What prevents the ruling alliance from revamping the storage and distribution system of foodgrains in the country? Year after year, millions of tonnes either get eaten away by rats or destroyed in rains.
Something is rotten in the state of Denmark”, says Marcellus in The Tragedy of Hamlet, Prince of Denmark. Even though William Shakespeare surely did not have in mind the literally rotten state of India today at the time he wrote the line, the quote unfortunately presents an accurate reflection of the country where tonnes of foodgrain continue to rot even as 140 million Indians go hungry for a month.
In August 2010, the Supreme Court had asked the Government to give away foodgrains rotting to the poor at “low cost or no cost”. This would have given relief to the country’s starving millions and also solved the Government’s problem of preserving foodgrains after a record procurement.
Indeed, of the 59 million tonnes of grain stored by the Food Corporation of India and State agencies across India, only 42 million tonnes are placed in covered buildings. The remaining have either been stored under temporary tarpaulin covers or left out in the open. And the amount that is stored as such has only been rising. It was 9.4 million tonnes in 2008, 16 million tonnes in 2009 and 17.8 million tonnes as of June 1, 2010.
The FCI had reported to the Union Ministry of Consumer Affairs, Food and Public Distribution last month that the total stock of foodgrain in the central pool was expected to be an all-time record of 750.17 lakh tonnes. It was estimated that at the beginning of June, 472.9 lakh tonnes of grain would be in the granaries of the FCI and the State Governments of Punjab, Madhya Pradesh and Haryana alone. That would be 69 lakh tonnes more than what was kept in these States, during the same period, last year. The food corporation had made clear that “the FCI and the State agencies will neither have the storage capacity nor the manpower to manage such a substantial increase in stock in the central pool.”
It is clear then that, due to shortage of storage capacity, once again millions of tonnes of foodgrain will be kept in open plinths covered with tarpaulin, under the Cover and Plinth system across Punjab, Haryana and Madhya Pradesh. It is also possible that substantial quantity may have to be stored in unscientific plinths. As a result, during the monsoon approximately 231.82 lakh tonnes of wheat will be lying under the sun on the plinths in just these three States.
In order to prevent damage to stocks (especially stock stored under the CAP system for more than one year), it is necessary that the allocation of foodgrain to State Governments be suitably enhanced. But the Group of Ministers on food has rejected the Ministry’s proposal to distribute more grains to States, citing fiscal constraints, despite FCI’s warning that the grains would rot in the open godowns once the monsoon hits the country.

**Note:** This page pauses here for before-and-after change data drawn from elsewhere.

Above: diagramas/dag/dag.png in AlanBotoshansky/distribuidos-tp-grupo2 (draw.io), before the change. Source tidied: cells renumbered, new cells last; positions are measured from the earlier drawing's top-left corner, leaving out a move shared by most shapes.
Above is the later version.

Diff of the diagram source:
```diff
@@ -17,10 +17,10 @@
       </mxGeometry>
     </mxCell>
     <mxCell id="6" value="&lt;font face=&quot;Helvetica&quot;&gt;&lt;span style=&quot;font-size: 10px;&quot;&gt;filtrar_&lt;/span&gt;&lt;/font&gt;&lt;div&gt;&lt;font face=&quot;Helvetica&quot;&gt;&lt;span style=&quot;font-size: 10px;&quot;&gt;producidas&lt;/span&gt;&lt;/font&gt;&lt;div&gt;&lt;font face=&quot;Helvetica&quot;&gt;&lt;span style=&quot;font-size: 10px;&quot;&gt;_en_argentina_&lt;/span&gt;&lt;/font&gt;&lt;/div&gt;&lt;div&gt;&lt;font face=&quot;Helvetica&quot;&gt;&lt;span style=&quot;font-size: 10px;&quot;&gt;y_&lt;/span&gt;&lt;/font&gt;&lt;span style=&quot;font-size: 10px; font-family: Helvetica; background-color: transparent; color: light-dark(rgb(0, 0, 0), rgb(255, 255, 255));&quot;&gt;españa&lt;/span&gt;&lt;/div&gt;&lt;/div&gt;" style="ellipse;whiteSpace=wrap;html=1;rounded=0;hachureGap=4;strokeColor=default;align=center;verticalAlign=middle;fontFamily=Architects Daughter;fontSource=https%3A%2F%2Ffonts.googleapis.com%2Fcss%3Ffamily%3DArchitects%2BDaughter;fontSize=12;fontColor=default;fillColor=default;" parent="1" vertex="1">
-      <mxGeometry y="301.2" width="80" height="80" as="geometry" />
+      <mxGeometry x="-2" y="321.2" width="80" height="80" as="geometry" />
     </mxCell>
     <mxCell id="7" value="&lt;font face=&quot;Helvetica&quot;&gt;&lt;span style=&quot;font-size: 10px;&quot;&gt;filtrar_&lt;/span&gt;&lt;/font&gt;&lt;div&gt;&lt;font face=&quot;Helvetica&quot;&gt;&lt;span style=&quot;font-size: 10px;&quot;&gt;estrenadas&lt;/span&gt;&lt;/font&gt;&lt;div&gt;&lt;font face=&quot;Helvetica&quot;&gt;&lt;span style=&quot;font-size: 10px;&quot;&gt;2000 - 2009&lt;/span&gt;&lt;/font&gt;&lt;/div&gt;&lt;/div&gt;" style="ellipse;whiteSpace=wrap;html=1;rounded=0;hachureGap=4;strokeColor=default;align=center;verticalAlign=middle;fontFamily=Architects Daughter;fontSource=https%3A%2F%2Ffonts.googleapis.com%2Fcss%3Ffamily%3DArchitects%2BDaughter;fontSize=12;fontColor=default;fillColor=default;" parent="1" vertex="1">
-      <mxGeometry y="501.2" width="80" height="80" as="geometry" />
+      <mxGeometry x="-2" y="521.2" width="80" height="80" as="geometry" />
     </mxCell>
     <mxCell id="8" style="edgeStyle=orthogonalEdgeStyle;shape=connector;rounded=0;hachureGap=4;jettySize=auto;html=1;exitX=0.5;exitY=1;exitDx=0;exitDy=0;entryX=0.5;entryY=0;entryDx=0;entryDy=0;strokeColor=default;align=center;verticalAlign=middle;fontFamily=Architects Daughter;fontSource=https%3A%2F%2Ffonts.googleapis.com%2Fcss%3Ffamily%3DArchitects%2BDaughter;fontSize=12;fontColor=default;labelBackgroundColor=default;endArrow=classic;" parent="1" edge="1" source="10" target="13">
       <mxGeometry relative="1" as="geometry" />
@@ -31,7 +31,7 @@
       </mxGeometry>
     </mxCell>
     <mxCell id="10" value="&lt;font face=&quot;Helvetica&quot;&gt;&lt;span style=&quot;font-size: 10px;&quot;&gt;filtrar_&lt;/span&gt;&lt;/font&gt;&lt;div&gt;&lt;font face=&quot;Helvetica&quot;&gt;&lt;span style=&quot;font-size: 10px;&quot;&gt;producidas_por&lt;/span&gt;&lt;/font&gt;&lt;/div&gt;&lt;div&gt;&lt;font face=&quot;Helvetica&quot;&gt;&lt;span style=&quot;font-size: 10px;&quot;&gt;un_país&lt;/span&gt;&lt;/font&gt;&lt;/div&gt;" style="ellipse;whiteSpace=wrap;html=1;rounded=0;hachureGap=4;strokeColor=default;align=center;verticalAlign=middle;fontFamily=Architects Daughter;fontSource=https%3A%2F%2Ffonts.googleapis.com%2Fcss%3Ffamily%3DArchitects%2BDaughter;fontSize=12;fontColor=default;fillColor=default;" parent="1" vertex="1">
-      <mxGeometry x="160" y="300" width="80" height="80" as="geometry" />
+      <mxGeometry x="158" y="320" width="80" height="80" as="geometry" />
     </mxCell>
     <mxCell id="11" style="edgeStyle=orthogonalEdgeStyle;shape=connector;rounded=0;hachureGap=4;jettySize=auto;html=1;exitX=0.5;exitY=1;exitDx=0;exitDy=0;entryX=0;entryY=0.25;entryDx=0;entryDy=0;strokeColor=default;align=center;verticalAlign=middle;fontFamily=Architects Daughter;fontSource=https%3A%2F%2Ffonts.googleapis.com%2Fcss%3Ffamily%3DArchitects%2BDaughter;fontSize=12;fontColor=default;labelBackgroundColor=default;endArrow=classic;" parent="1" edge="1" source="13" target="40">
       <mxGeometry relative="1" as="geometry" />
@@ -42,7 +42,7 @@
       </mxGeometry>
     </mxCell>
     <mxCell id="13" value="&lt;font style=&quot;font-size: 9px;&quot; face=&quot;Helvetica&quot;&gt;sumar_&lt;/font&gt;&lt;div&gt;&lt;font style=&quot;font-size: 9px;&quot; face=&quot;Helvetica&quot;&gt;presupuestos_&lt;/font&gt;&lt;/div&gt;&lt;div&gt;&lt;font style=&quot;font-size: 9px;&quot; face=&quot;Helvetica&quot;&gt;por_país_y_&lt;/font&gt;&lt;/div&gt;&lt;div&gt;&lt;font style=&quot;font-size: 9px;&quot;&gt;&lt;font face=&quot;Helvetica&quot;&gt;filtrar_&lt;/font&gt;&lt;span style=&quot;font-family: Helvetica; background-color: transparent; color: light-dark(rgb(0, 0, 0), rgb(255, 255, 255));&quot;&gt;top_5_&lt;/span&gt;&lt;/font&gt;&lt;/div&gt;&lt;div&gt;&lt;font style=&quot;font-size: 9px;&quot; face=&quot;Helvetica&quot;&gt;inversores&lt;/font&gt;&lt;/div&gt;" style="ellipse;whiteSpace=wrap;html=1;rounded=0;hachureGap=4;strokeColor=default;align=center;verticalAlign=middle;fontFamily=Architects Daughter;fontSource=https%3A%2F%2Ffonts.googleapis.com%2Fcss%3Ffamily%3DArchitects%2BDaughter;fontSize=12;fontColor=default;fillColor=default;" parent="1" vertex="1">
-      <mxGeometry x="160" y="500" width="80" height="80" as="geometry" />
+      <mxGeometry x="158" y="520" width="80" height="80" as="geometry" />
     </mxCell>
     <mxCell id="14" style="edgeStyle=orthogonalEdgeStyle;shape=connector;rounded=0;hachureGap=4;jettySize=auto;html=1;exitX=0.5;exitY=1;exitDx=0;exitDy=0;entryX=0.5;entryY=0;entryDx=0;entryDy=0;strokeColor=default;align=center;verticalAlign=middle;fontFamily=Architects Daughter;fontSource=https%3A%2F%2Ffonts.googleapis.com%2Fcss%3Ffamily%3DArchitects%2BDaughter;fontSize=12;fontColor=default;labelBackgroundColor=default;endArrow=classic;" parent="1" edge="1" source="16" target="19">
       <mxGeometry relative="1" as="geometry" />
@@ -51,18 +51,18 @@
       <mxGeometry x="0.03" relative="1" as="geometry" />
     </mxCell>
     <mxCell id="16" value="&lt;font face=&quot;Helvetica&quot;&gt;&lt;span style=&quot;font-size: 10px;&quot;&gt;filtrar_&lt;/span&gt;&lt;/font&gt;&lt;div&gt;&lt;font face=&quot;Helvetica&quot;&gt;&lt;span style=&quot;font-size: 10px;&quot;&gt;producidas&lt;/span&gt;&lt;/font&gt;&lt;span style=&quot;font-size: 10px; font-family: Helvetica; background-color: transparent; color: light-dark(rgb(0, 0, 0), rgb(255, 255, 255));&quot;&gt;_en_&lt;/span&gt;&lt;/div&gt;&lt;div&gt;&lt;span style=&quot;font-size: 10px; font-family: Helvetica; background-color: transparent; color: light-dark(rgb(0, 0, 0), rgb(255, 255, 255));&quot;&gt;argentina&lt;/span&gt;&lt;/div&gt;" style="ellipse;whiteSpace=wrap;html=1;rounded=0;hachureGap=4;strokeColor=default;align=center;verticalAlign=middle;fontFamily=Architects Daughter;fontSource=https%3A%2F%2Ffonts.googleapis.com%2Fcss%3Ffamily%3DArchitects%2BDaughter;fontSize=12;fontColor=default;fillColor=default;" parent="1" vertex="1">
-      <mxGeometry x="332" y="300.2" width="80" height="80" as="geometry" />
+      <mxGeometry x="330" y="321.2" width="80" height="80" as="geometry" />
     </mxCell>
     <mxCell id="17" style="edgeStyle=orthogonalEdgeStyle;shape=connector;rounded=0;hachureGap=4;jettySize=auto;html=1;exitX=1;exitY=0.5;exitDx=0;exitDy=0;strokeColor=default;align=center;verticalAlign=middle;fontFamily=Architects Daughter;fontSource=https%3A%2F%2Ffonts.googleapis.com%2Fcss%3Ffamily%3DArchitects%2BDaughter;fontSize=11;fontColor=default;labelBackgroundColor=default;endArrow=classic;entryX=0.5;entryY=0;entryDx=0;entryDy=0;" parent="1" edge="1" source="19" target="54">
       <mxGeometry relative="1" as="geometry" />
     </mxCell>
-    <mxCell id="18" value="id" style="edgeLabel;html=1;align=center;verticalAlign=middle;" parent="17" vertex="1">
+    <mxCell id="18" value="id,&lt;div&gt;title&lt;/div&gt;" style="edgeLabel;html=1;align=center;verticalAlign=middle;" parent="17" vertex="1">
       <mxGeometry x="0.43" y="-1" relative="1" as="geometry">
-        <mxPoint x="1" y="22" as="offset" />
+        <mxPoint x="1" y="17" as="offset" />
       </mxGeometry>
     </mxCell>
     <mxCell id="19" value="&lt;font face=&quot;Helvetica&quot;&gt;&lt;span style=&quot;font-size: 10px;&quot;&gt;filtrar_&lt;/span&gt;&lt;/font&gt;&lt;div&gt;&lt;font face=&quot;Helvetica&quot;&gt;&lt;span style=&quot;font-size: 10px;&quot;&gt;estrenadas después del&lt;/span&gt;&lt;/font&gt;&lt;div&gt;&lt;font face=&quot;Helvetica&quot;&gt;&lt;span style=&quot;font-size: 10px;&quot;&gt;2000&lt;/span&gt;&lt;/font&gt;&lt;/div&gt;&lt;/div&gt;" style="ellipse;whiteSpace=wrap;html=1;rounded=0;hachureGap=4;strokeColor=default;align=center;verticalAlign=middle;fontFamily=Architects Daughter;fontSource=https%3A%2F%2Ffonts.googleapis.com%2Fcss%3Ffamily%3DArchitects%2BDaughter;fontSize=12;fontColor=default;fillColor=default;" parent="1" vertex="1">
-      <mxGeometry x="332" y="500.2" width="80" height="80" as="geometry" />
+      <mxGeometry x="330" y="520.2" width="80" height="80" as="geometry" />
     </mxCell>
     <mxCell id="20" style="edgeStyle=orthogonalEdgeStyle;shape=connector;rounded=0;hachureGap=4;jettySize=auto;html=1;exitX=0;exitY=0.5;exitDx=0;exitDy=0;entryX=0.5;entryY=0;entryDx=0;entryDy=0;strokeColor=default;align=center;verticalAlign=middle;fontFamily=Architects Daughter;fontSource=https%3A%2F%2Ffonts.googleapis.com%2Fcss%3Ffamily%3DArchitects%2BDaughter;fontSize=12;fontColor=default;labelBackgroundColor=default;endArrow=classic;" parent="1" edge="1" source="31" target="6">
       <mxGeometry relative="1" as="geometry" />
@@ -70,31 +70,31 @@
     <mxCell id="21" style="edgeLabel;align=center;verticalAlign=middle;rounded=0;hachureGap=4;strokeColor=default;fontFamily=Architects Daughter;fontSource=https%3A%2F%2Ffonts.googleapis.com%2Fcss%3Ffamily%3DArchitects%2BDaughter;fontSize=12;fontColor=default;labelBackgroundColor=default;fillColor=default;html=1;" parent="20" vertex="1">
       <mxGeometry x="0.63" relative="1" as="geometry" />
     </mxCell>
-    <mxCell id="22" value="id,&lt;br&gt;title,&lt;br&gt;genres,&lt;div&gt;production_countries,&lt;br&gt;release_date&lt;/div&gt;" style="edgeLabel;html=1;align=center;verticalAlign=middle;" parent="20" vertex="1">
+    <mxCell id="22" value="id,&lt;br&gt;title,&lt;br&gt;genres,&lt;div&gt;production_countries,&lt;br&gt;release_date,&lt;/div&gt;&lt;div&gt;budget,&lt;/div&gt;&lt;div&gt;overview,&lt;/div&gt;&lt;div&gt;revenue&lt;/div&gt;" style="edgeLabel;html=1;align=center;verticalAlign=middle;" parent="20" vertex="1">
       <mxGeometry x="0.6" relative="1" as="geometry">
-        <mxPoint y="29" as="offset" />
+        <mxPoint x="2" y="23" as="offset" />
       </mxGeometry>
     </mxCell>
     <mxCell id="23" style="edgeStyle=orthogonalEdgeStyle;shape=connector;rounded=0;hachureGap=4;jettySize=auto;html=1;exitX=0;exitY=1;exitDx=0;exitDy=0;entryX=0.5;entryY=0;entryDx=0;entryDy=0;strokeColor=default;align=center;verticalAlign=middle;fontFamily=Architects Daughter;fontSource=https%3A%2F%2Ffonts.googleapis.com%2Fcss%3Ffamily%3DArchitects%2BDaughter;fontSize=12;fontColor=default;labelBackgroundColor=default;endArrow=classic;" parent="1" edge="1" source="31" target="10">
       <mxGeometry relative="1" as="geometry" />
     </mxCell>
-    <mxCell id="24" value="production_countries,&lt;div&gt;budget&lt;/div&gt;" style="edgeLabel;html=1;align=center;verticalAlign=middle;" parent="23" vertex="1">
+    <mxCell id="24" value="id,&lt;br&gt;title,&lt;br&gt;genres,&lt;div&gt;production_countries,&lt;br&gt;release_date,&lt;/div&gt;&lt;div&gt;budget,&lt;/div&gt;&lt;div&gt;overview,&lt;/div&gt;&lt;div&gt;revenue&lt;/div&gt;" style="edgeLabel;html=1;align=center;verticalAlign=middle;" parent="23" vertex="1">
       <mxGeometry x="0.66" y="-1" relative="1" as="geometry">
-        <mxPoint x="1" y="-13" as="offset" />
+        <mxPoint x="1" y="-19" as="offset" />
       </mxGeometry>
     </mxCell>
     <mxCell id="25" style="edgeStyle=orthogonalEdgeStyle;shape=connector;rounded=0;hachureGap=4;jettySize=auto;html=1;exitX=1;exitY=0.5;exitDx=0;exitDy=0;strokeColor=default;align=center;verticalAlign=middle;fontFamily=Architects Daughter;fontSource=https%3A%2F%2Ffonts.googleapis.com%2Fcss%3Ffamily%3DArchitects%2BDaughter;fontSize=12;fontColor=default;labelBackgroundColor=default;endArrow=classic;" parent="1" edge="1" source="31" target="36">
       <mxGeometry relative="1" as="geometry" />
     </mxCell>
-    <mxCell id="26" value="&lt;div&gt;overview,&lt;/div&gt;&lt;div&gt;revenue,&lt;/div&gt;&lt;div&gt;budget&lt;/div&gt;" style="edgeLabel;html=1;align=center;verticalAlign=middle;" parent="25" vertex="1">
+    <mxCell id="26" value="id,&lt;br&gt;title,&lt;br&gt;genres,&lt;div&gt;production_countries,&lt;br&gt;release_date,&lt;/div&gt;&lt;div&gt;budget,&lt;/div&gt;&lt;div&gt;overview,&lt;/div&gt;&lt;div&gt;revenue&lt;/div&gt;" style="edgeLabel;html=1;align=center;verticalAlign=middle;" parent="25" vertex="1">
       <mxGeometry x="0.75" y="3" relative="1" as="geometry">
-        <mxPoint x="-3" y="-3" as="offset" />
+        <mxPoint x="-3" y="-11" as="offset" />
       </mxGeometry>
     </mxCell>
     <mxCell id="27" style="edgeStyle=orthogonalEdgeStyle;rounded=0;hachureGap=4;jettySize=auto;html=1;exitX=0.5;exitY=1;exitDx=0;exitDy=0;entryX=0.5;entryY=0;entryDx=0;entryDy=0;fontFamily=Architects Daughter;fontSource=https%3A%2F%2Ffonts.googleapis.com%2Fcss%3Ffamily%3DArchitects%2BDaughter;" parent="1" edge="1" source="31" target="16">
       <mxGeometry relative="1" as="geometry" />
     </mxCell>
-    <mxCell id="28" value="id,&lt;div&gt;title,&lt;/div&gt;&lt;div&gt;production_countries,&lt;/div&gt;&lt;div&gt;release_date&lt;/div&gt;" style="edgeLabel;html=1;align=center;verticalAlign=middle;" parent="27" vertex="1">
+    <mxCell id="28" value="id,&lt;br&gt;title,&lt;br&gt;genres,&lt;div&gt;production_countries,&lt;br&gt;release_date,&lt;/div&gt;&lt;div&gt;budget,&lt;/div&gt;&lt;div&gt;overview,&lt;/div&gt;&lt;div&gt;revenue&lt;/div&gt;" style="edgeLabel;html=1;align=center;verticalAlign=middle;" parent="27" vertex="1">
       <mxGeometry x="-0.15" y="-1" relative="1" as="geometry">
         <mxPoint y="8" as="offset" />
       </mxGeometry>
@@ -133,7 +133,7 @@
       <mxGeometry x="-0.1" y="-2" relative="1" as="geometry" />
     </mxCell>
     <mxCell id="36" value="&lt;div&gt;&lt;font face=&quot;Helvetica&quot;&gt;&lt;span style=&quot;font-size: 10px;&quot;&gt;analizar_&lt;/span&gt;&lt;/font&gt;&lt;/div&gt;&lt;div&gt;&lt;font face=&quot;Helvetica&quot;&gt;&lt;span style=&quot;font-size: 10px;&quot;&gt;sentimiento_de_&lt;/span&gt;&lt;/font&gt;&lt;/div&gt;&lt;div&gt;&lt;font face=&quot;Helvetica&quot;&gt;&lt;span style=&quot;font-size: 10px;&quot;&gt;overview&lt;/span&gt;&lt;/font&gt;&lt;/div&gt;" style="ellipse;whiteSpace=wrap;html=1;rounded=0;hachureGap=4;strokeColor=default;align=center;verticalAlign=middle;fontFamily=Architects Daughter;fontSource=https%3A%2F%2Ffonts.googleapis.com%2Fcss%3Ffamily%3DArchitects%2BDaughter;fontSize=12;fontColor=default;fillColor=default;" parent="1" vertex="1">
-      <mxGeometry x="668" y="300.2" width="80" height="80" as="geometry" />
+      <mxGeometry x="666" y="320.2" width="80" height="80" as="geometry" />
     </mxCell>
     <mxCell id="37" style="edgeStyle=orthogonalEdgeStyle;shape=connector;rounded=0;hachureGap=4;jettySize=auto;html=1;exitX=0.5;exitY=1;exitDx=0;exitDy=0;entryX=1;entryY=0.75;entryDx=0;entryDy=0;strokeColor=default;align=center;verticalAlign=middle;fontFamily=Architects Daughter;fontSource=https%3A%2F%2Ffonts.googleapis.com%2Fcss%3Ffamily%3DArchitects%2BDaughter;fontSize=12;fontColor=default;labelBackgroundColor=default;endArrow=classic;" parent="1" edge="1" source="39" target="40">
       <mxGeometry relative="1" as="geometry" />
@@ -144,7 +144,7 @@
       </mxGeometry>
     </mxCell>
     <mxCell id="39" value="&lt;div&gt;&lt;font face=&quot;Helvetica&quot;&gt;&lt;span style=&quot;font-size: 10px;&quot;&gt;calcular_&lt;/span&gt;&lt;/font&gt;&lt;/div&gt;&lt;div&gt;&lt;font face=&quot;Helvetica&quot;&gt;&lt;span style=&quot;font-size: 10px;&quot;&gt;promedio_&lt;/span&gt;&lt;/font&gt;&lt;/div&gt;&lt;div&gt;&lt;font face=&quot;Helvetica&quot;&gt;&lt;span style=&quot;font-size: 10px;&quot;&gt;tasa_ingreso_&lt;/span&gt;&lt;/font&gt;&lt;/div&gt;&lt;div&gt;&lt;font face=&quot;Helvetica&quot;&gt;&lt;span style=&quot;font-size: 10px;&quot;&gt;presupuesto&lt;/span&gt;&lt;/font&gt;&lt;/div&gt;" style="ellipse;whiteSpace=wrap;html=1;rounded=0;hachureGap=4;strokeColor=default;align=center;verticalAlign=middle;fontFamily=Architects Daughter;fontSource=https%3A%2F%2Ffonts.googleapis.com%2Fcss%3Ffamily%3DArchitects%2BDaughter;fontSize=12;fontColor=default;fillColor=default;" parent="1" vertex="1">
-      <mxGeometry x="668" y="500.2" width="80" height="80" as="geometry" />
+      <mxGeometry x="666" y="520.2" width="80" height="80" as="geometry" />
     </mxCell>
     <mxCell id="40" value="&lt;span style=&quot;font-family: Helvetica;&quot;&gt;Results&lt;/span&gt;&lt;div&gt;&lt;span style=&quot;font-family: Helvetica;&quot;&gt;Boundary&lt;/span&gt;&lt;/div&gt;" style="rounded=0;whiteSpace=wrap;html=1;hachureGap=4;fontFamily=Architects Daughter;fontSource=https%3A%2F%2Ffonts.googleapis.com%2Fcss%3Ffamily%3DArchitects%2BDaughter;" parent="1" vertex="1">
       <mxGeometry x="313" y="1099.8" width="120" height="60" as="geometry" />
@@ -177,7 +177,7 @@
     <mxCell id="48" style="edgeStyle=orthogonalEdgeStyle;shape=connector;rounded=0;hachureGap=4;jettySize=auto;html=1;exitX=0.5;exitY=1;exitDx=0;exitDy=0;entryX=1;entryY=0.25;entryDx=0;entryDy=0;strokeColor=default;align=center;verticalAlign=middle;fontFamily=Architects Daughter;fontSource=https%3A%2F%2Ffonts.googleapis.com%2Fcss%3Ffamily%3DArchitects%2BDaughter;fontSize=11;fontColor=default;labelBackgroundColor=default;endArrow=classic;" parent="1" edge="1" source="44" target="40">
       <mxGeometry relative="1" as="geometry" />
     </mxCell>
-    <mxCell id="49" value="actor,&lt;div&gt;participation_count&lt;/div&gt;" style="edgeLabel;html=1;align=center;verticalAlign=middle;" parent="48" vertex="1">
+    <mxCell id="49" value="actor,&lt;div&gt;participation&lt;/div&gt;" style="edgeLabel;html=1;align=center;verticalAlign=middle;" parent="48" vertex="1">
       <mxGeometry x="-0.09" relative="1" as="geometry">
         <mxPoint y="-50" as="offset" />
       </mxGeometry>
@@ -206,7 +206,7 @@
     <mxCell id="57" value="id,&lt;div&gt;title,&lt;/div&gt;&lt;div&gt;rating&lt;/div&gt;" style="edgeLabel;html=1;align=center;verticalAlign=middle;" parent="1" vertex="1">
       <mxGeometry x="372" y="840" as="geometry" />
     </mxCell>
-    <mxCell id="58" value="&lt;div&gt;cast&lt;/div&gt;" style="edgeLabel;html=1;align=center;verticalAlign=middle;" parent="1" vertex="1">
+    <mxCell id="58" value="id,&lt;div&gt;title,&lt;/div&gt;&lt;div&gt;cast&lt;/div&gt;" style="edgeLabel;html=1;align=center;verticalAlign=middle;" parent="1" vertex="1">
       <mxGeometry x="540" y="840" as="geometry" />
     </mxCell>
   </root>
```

The Government’s approach to the country’s hungry millions is callous, to say the least. It does not even know for certain how many poor are there in the country and how much of the foodgrain stock is currently rotting. The Planning Commission had accepted the Tendulkar Committee report which states that 37 per cent of people in India live below the poverty line, an increase of 10 per cent from the last calculation.
But two other reports produced by Government-appointed committees have pegged poverty at much higher levels. The Arjun Sengupta report says 77 per cent of Indians live on less than Rs 20 a day, while the NC Saxena Committee report has said that 50 per cent of people in India live below poverty.
The present food subsidy Bill is expected to cost the Government Rs 55,000 crore annually. That figure is likely to go up by over four times by the time the Bill becomes law. If one goes by the figures of Transparency International, nearly 68 per cent of the Government’s subsidy is siphoned off by middlemen, both in kind and in cash and sold in the black market.
Hence, while people die of hunger, the Government sits atop a mountain of foodgrains. The storage facilities of the FCI too are full of grain — in fact so full that some of the stocks are rotting and rat-infested.
A parliamentary committee has observed that some of the foodgrain was so rotten that even the animals would not eat it. They were best dumped in the sea. Another report, also by a standing committee of Parliament, estimated that the Government was spending Rs 6,200 crore every year to maintain these food stocks.
The Union Minister for Food admitted on June 20 that over 6.6 million tonnes of wheat worth over Rs 1,100 crore was lying in the open, and it was at high risk of being damaged during the monsoon season. At present, the Government has a stock of 82.3 million tonnes as against the storage capacity of 64 million tonnes. Of the 50 million tonnes of wheat procured by the Government, 27 million tonnes are kept in the open, of which 6.6 million tonnes are lying in an unscientific way.
The wastage of foodgrains is due to the negligence of the Government, which does not have adequate storage facilities. It is common sense that, unless we keep our goods safe they are likely to be stolen. The problem of the Government is that its left hand does not know what the right is doing. And even if it knows, it lacks the will to execute policy effectively. Whether for an individual or the Government, will- power is the keystone in the arch of achievement.
The real contest is always between what you have done and what you are capable of doing. You measure yourself against yourself and nobody else.